## What is needed:
Your answer should consist of the lines in the following data that contain "partage".

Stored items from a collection
※

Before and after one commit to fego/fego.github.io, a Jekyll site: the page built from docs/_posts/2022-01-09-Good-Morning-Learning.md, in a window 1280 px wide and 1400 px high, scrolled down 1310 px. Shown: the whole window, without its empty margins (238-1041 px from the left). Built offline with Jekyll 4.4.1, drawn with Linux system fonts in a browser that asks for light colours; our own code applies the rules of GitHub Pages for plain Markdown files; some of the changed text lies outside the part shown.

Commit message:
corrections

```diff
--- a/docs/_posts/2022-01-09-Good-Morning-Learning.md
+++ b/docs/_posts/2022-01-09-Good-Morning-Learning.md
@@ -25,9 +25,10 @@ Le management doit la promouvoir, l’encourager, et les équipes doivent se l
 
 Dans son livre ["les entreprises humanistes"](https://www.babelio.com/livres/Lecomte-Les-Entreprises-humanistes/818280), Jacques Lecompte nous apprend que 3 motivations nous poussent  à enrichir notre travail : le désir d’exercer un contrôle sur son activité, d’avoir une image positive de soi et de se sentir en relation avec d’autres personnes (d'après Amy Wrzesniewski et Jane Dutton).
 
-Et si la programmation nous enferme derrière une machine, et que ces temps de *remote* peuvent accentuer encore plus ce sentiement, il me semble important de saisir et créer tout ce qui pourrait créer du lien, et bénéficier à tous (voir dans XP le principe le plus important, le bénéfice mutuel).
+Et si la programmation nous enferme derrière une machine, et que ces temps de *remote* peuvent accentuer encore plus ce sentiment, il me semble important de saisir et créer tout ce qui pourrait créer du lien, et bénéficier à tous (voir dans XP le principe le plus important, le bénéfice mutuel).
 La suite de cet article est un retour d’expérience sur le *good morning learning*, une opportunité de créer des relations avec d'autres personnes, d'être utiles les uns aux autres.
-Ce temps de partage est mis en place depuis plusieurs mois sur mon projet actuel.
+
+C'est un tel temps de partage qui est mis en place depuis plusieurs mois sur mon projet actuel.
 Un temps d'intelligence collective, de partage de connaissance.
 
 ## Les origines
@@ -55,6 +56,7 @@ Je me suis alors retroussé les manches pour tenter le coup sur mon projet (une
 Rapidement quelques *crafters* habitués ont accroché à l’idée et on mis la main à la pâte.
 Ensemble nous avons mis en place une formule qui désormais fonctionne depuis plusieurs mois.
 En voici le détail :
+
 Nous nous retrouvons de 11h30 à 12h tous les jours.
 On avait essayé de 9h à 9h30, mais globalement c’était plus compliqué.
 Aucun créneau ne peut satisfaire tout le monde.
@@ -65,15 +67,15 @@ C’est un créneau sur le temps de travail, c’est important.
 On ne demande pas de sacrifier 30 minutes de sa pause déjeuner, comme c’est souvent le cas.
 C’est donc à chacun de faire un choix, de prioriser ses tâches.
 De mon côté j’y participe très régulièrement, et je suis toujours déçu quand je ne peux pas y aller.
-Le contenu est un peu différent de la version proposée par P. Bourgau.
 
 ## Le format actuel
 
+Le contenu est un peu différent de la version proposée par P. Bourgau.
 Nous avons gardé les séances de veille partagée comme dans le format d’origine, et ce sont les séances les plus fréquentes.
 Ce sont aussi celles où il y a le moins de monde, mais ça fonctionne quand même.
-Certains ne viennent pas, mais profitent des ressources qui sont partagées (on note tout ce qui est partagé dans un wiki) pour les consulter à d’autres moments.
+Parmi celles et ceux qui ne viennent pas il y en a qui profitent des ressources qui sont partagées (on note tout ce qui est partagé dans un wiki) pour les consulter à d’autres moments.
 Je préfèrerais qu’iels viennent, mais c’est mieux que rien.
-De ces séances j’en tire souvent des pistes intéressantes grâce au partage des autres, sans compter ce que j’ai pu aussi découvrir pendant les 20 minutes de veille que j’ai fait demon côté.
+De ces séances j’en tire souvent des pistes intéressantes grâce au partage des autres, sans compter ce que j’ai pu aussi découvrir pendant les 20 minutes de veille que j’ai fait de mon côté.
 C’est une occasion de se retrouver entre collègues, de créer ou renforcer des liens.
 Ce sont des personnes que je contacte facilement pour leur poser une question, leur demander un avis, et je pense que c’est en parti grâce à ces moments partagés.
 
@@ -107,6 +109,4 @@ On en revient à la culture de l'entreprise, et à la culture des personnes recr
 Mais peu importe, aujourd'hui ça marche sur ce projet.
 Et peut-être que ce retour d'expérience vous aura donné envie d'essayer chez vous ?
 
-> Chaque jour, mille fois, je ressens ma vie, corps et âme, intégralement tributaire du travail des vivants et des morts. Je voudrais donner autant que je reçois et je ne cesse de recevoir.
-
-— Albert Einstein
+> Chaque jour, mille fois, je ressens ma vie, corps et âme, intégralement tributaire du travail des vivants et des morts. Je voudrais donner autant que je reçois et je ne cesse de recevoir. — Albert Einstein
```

※

## Result for this exercise:
-Ce temps de partage est mis en place depuis plusieurs mois sur mon projet actuel.
+C'est un tel temps de partage qui est mis en place depuis plusieurs mois sur mon projet actuel.
 Un temps d'intelligence collective, de partage de connaissance.
-De ces séances j’en tire souvent des pistes intéressantes grâce au partage des autres, sans compter ce que j’ai pu aussi découvrir pendant les 20 minutes de veille que j’ai fait demon côté.
+De ces séances j’en tire souvent des pistes intéressantes grâce au partage des autres, sans compter ce que j’ai pu aussi découvrir pendant les 20 minutes de veille que j’ai fait de mon côté.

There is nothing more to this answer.